Exercise objective: The lines below starting at the line containing "Before and after one commit to joeykokinda/SkillScope, a" and ending at the line containing "Also changed, not shown: other" are to be repeated exactly, with both ends kept and nothing else added.

Working data:
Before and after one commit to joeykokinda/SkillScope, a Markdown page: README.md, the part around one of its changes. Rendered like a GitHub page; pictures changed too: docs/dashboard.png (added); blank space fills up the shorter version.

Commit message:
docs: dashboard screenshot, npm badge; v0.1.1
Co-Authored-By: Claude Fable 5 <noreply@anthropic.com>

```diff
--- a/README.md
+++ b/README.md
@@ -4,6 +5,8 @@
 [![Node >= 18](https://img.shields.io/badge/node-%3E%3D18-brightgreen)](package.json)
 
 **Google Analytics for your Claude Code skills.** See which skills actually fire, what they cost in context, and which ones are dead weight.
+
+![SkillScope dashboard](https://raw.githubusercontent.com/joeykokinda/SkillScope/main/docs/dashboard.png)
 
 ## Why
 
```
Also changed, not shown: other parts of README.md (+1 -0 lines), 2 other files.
---
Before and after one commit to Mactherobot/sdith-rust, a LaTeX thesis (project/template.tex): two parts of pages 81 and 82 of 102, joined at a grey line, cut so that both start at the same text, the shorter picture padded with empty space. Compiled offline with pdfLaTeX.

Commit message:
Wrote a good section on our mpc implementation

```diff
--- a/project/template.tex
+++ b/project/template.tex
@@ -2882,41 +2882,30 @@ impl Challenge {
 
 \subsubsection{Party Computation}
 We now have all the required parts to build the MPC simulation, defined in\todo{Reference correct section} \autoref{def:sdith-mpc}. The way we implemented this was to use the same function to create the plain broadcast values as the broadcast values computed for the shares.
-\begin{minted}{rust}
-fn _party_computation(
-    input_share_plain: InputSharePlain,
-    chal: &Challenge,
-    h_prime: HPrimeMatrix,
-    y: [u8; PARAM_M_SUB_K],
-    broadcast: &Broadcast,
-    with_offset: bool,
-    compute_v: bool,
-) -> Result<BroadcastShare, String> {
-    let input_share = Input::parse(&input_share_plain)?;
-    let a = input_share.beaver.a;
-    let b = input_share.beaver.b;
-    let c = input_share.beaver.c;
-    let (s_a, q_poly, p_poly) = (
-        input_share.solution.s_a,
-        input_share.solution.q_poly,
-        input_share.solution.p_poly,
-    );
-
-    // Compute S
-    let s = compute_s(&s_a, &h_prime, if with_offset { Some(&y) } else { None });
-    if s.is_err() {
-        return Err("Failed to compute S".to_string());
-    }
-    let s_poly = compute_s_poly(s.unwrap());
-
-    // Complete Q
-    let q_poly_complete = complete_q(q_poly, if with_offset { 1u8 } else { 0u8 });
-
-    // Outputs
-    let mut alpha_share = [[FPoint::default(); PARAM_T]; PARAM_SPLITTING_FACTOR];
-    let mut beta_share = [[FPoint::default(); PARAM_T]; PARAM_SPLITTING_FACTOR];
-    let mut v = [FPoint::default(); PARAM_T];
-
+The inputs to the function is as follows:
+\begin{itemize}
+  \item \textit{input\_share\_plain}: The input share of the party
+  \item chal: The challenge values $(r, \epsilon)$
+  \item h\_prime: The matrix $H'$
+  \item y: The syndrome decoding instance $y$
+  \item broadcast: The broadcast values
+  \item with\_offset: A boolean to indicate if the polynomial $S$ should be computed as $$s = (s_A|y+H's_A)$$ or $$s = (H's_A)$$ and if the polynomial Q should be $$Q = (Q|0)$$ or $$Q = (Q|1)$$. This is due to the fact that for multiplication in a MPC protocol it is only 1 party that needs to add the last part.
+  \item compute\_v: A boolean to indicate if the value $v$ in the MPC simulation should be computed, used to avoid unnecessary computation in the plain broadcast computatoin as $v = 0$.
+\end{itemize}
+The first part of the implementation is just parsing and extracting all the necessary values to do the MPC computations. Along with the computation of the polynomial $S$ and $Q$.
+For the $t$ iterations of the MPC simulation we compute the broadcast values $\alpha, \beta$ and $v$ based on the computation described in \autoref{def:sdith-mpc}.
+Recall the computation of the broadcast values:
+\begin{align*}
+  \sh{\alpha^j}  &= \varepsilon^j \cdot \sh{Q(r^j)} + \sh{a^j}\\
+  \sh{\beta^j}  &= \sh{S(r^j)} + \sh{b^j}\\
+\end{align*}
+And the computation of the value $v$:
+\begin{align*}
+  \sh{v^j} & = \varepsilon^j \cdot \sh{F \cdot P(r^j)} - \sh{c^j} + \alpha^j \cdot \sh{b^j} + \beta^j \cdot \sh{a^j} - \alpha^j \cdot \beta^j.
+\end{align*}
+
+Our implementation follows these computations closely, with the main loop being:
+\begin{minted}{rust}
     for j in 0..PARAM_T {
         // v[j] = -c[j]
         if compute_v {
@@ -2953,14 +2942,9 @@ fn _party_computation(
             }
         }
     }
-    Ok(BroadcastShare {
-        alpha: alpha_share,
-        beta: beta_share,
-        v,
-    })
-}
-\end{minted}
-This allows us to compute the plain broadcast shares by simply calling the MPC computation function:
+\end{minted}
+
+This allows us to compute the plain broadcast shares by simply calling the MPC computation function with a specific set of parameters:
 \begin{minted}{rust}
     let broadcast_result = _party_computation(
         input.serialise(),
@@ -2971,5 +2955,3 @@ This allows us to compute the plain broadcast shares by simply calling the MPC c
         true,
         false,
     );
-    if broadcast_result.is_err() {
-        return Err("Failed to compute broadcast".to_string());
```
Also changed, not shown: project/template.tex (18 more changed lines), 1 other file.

Output of the task:
Before and after one commit to joeykokinda/SkillScope, a Markdown page: README.md, the part around one of its changes. Rendered like a GitHub page; pictures changed too: docs/dashboard.png (added); blank space fills up the shorter version.

Commit message:
docs: dashboard screenshot, npm badge; v0.1.1
Co-Authored-By: Claude Fable 5 <noreply@anthropic.com>

```diff
--- a/README.md
+++ b/README.md
@@ -4,6 +5,8 @@
 [![Node >= 18](https://img.shields.io/badge/node-%3E%3D18-brightgreen)](package.json)
 
 **Google Analytics for your Claude Code skills.** See which skills actually fire, what they cost in context, and which ones are dead weight.
+
+![SkillScope dashboard](https://raw.githubusercontent.com/joeykokinda/SkillScope/main/docs/dashboard.png)
 
 ## Why
 
```
Also changed, not shown: other parts of README.md (+1 -0 lines), 2 other files.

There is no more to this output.